Lipids are fats and fat-like substances. First of all lipids, which are not actually fats, called lipids; this term has expired. Lipids are found in plants, animals and microorganisms. Common property of lipids is the insolubility in water solubility in organic solvent (ether, benzene, chloroform, tetrachloride carbon and other). Lipids are divided into: 1) simple lipids, which are actually fats (see) and waxes - esters of fatty acids and monatomic alcohols; 2) complex lipids that, except alcohols and fatty acids contain other groups, such as nitrogenous bases, and phosphoric acid, phospholipids, or phosphatides (see), carbohydrates (glycolipids), etc.; 3) other lipids of the fatty acid, mono - and diglycerides, sterols (see), steroids and other Lipids are essential reserve of energy for organisms (see Fat metabolism). In addition, many of them play an important specific role, for example in the structure of biological membranes. To steroids are some hormones, vitamins, bile acids and other biologically important substances. Cm. also Lecithins, the Cerebrosides.

Lipids (from the Greek. lipos - fat) is a group of compounds that differ in their chemical structure, content in the body of animals, plants and microbes and biological role, but have some similar physico-chemical properties (the insolubility in water and aqueous salt solutions, solubility in organic solvents - benzene, chloroform, ether, alcohol, acetone). The term "lipids" is more General than the term "lipids", which brings together a group of so-called fat-like substances (phosphatides, cerebrosides, waxes and other), but not true fats (triglycerides).

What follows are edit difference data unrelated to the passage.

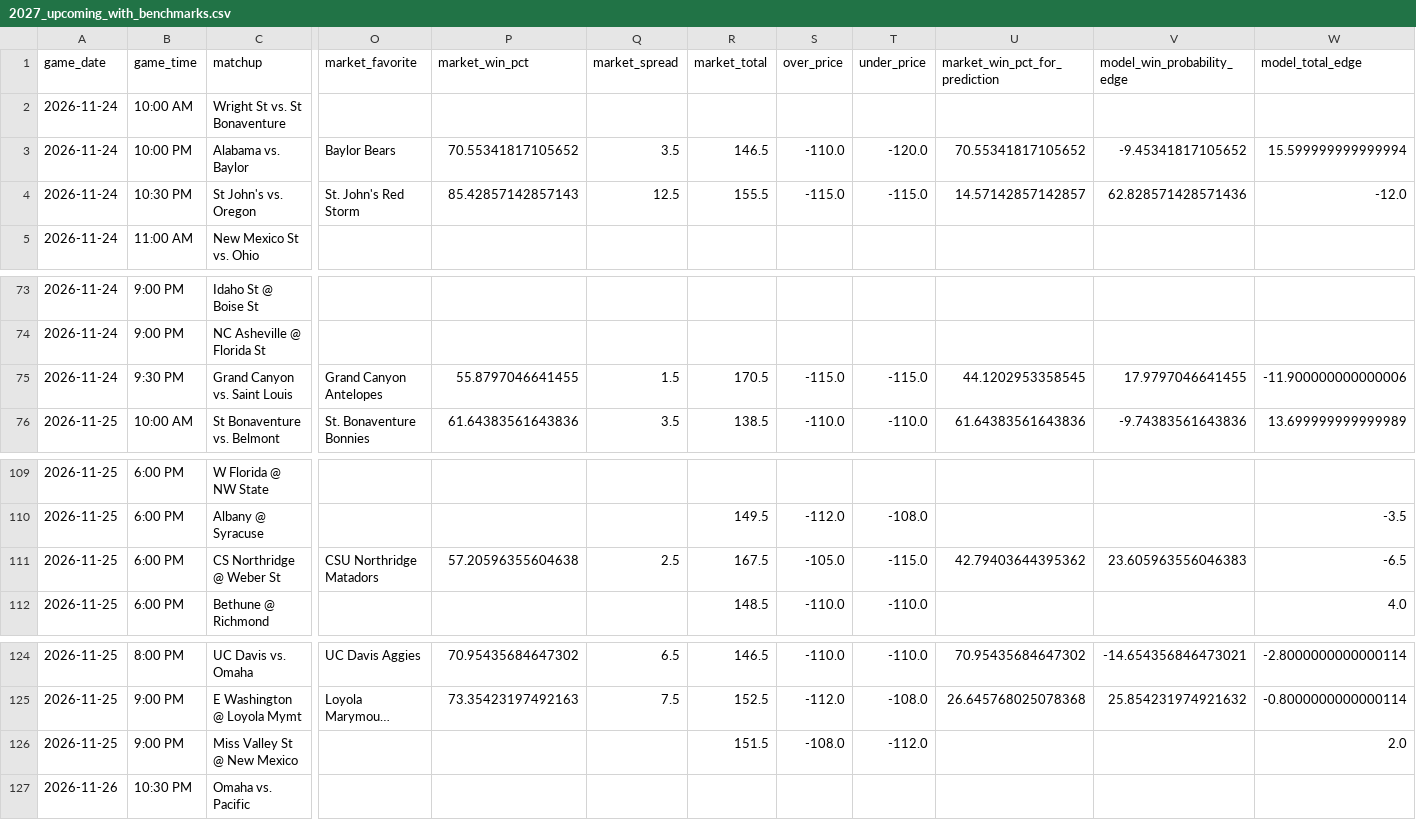
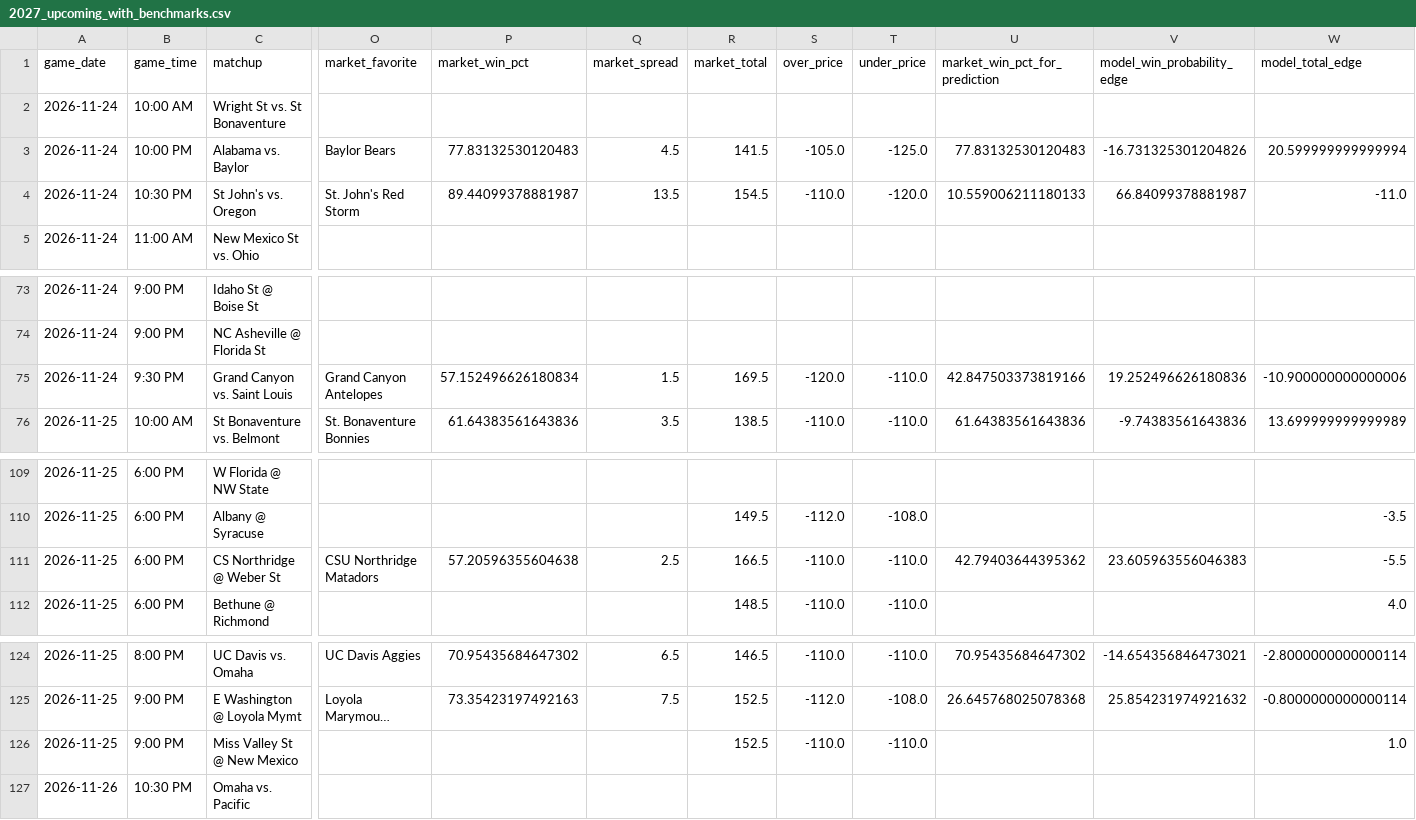
Before and after one commit to tmgrady93-bit/ncaa-basketball-model, a CSV file: data/2027_upcoming_with_benchmarks.csv, drawn as a sheet; only a part is shown, gaps mark what is left out; long unchanged cells end in …; the diff names each change by its address in the sheet, - before the commit and + after, or states it on an @@ line.

```diff
--- a/data/2027_upcoming_with_benchmarks.csv
+++ b/data/2027_upcoming_with_benchmarks.csv
-P3 (market_win_pct): 70.55341817105652
+P3 (market_win_pct): 77.83132530120483
-Q3 (market_spread): 3.5
+Q3 (market_spread): 4.5
-R3 (market_total): 146.5
+R3 (market_total): 141.5
-S3 (over_price): -110.0
+S3 (over_price): -105.0
-T3 (under_price): -120.0
+T3 (under_price): -125.0
-U3 (market_win_pct_for_prediction): 70.55341817105652
+U3 (market_win_pct_for_prediction): 77.83132530120483
-V3 (model_win_probability_edge): -9.45341817105652
+V3 (model_win_probability_edge): -16.731325301204826
-W3 (model_total_edge): 15.599999999999994
+W3 (model_total_edge): 20.599999999999994
-P4 (market_win_pct): 85.42857142857143
+P4 (market_win_pct): 89.44099378881987
-Q4 (market_spread): 12.5
+Q4 (market_spread): 13.5
-R4 (market_total): 155.5
+R4 (market_total): 154.5
-S4 (over_price): -115.0
+S4 (over_price): -110.0
-T4 (under_price): -115.0
+T4 (under_price): -120.0
-U4 (market_win_pct_for_prediction): 14.57142857142857
+U4 (market_win_pct_for_prediction): 10.559006211180133
-V4 (model_win_probability_edge): 62.828571428571436
+V4 (model_win_probability_edge): 66.84099378881987
-W4 (model_total_edge): -12.0
+W4 (model_total_edge): -11.0
-P75 (market_win_pct): 55.8797046641455
+P75 (market_win_pct): 57.152496626180834
-R75 (market_total): 170.5
+R75 (market_total): 169.5
-S75 (over_price): -115.0
+S75 (over_price): -120.0
-T75 (under_price): -115.0
+T75 (under_price): -110.0
-U75 (market_win_pct_for_prediction): 44.1202953358545
+U75 (market_win_pct_for_prediction): 42.847503373819166
-V75 (model_win_probability_edge): 17.9797046641455
+V75 (model_win_probability_edge): 19.252496626180836
-W75 (model_total_edge): -11.900000000000006
+W75 (model_total_edge): -10.900000000000006
-R111 (market_total): 167.5
+R111 (market_total): 166.5
-S111 (over_price): -105.0
+S111 (over_price): -110.0
-T111 (under_price): -115.0
+T111 (under_price): -110.0
-W111 (model_total_edge): -6.5
+W111 (model_total_edge): -5.5
-R126 (market_total): 151.5
+R126 (market_total): 152.5
-S126 (over_price): -108.0
+S126 (over_price): -110.0
-T126 (under_price): -112.0
+T126 (under_price): -110.0
-W126 (model_total_edge): 2.0
+W126 (model_total_edge): 1.0
```
Also changed, not shown: data/draftkings_ncaab_odds.csv.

Are distinguished: 1) simple lipids, 2) a complex of lipids and 3) L. derivative among the simple L. are esters of fatty acids with various alcohols (true fats are esters of fatty acids and glycerine), waxes (esters of fatty acids and cetyl or other monatomic alcohols with long straight chain), ethers of fat acids and cholesterol (steady and cholesteric), esters of vitamin palmitic or stearic acids, ethers of Complex vitamin D. L., excluding esters of fatty acids and alcohols contain other groups. To the complex include L. phosphatides (see) or phospholipids [esters of fatty acids from the glycerin, which are attached to various nitrogenous base (choline, ethanolamine) or Inositol and phosphoric acid] and glycolipids, or cerebrosides (see), which are composed of fatty acids (Ognianova, Cherepanova, Neronova), nitrogenous bases (sphingosine, digidropiridina) and sugar (galactose). To glycolipids are also gangliosides (found in the gray matter of the brain; consist of sphingosine, stearic acid, neuraminic acid and hexoses) and sulfatide (cerebrosides, with the remaining sulfuric acid).

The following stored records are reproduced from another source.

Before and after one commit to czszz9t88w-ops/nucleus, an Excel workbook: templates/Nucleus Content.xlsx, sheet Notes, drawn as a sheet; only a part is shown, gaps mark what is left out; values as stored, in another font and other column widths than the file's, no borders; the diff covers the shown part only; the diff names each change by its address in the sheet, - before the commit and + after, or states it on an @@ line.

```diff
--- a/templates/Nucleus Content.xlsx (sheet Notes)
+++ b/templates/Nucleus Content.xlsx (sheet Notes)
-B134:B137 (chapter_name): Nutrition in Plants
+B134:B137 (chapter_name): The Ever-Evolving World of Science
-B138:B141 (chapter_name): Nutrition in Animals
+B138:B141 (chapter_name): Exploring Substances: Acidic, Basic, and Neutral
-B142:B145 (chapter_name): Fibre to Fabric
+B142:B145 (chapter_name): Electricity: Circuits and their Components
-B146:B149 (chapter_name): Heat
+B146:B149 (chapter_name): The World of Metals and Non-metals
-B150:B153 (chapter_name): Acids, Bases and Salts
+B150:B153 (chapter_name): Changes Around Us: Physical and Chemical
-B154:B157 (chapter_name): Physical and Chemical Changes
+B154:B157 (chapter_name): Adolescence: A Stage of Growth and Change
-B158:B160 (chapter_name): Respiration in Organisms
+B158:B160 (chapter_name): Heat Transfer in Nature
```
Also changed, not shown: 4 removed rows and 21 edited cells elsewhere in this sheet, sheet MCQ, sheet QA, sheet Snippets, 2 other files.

Derivatives of simple and complex lipids (or the breakdown products of substances contained in them), some free sterols and other compounds with common with the Leningrad physico-chemical properties form the third group of lipids. This is diglycerides, monoglycerides and free fatty acids, formed by the disintegration of fats, high molecular weight alcohols with long straight chain, which are products of the fission waxes, alcohols containing IP ring (vitamin a-alcohol and a number of carotene), available sterols (cholesterol, vitamin D, vitamin E and K, as well as a number of glucosides plant steroids, particularly glucosides digitalis and saponins, and some intermediate products of synthesis of sterols (hydrocarbon squalene).

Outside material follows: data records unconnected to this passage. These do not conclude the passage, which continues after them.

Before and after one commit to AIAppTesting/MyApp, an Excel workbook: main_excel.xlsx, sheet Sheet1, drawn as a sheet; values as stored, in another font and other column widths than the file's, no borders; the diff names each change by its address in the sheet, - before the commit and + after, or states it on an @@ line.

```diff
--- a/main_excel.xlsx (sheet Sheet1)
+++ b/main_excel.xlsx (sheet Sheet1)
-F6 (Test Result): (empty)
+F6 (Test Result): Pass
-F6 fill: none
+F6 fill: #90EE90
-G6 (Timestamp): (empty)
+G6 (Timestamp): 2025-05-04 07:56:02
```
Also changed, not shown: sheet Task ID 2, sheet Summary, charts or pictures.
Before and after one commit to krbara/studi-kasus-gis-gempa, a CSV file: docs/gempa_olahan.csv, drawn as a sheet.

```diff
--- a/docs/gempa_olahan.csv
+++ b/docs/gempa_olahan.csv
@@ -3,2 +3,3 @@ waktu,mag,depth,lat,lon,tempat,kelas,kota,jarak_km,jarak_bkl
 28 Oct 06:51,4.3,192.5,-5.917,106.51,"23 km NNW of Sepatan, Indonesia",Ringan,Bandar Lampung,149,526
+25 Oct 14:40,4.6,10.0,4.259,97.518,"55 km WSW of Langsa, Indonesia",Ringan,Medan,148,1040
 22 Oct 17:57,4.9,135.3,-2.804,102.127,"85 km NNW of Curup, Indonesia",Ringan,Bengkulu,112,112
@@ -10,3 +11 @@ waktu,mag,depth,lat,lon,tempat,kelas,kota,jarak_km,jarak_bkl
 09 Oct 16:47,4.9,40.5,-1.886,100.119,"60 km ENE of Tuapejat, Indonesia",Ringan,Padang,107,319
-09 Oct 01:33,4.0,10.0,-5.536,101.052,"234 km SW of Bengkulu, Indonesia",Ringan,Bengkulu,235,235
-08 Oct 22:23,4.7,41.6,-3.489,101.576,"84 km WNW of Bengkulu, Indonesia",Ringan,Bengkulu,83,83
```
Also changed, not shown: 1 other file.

From soybean oil allocated fraction of lipids, composed of glycerol and fatty acids, phosphoric acid, Inositol, ethanolamine, galactose, arabinose and tartaric acid and called opositora. Liposinol is part of the brain and spinal cord.